### Goal of the exercise:
Search the material for the word "foundation" and copy every line in which it occurs.

### Data extracts:

▼▼▼

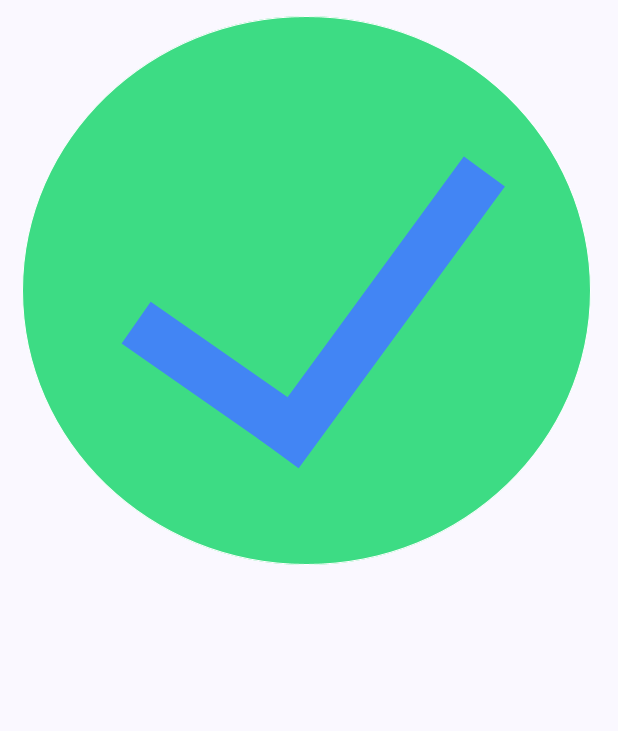
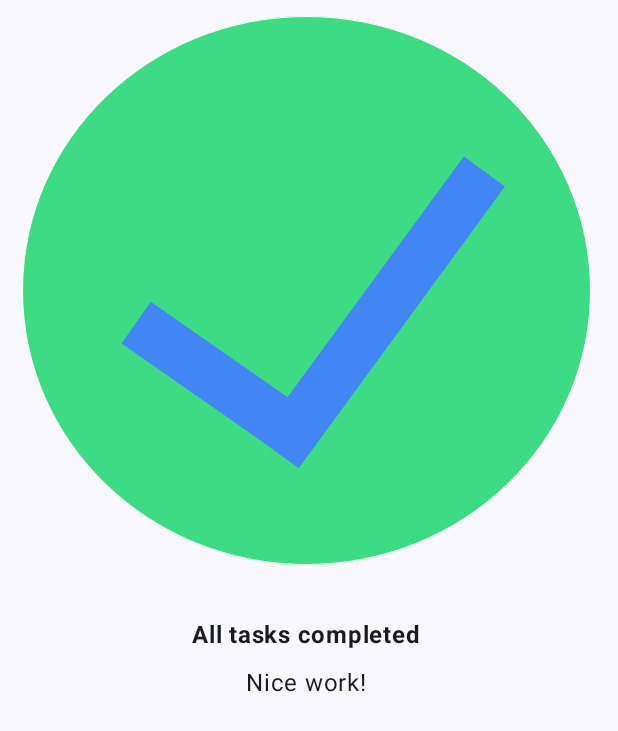
Before and after one commit to JeromeBenedetti/TaskCompleteTraining, an Android app built with Jetpack Compose: the screen it shows after launch (MainActivity), on a phone screen of 412 x 824 dp. Shown: the top 731 px of the screen. Run offline under Robolectric (Android 15) with nearby library versions, the phone set to English and light mode, and no system bars.

Commit message:
feat: add text

```diff
--- a/app/src/main/java/com/example/taskcompletetraining/MainActivity.kt
+++ b/app/src/main/java/com/example/taskcompletetraining/MainActivity.kt
@@ -9,10 +9,16 @@ import androidx.compose.foundation.layout.Column
 import androidx.compose.foundation.layout.fillMaxSize
 import androidx.compose.foundation.layout.padding
 import androidx.compose.material3.Scaffold
+import androidx.compose.material3.Text
 import androidx.compose.runtime.Composable
+import androidx.compose.ui.Alignment
 import androidx.compose.ui.Modifier
 import androidx.compose.ui.res.painterResource
+import androidx.compose.ui.res.stringResource
+import androidx.compose.ui.text.font.FontWeight
 import androidx.compose.ui.tooling.preview.Preview
+import androidx.compose.ui.unit.dp
+import androidx.compose.ui.unit.sp
 import com.example.taskcompletetraining.ui.theme.TaskCompleteTrainingTheme
 
 class MainActivity : ComponentActivity() {
@@ -34,10 +40,19 @@ fun TaskCompleteLogo(modifier: Modifier = Modifier) {
     Column {
         val logo = painterResource(R.drawable.ic_task_completed)
 
-        Column {
+        Column(horizontalAlignment = Alignment.CenterHorizontally) {
             Image(
                 painter = logo,
                 contentDescription = null,
+            )
+            Text(
+                text = stringResource(R.string.all_tasks_completed),
+                fontWeight = FontWeight.Bold,
+                modifier = Modifier.padding(top = 24.dp, bottom = 8.dp),
+            )
+            Text(
+                text = stringResource(R.string.nice_work),
+                fontSize = 16.sp,
             )
         }
     }
--- a/app/src/main/res/values/strings.xml
+++ b/app/src/main/res/values/strings.xml
@@ -1,3 +1,5 @@
 <resources>
     <string name="app_name">TaskCompleteTraining</string>
+    <string name="all_tasks_completed">All tasks completed</string>
+    <string name="nice_work">Nice work!</string>
 </resources>
```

▲▲▲

### Output of the exercise:
@@ -9,10 +9,16 @@ import androidx.compose.foundation.layout.Column
 import androidx.compose.foundation.layout.fillMaxSize
 import androidx.compose.foundation.layout.padding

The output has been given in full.